What do you think social media channels could do to improve people’s sense of self and body acceptance?
If we get rid of the influences that create doubt in ourselves, I think that will help bloom self and body acceptance. When I stopped following a slew of diet coaches who’s profiles were littered with before and after pictures, I instantly felt better. I started to follow people who made me smile. I found inspiration in a place that can cause a lot of negative self-loathing from constant comparison.
I think censorship on these channels is an issue. I have seen women with ideal body types post images of their bodies that get praised, but when a woman who is the opposite body type does the exact same thing, her images are banned. It’s happened to me quite a few times. Also, there should be more actions for those who bully others.
What advice would you give to someone who is struggling with an eating disorder or with poor self image?

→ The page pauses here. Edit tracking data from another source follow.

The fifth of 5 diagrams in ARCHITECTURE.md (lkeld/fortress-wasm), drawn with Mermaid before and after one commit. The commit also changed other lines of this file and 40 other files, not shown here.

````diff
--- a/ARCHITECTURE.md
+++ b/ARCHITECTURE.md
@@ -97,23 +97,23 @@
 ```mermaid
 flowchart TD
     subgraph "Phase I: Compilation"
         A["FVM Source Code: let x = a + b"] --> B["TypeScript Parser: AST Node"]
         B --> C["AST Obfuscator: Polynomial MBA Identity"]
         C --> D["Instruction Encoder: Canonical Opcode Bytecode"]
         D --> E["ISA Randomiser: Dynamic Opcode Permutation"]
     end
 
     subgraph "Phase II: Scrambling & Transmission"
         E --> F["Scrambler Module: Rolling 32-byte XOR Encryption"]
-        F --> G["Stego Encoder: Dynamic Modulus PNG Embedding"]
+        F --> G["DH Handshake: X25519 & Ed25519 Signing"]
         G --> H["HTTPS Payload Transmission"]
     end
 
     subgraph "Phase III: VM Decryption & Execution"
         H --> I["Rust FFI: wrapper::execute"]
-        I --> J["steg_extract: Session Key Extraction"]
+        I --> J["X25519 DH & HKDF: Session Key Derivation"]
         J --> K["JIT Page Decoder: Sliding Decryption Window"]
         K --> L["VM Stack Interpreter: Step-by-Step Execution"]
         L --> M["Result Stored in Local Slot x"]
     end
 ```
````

Seeing a doctor and going to therapy are the best first steps. Also, acknowledging that you have an issue is so extremely important because denial can be dangerous. I am not a doctor and even though I have experience with eating disorders, we all experience them differently. There are no two people alike, so I stress that what works for me may not work for others.
I think a lot of people focus on weight loss as the answer to health, and that’s not the case for everyone. I try to help others see that all bodies are different, and even a plus-size woman can be healthier than a thin, petite woman. Our size is not the sole determination of health – that’s one of the biggest points I stress. Changing our body doesn’t make us instantly love ourselves.
Every goal weight that I ever set during my eating disorder didn’t result in a magical, happy feeling. I was never satisfied with the weight loss and it became a dangerous addiction. Once you accept that weight loss isn’t this definite cure for happiness, you can start to work on accepting your body.
If you could sum up your outlook on life in one statement, what would it be?
Live your life out loud by being unapologetically yourself because there’s beauty is in your uniqueness.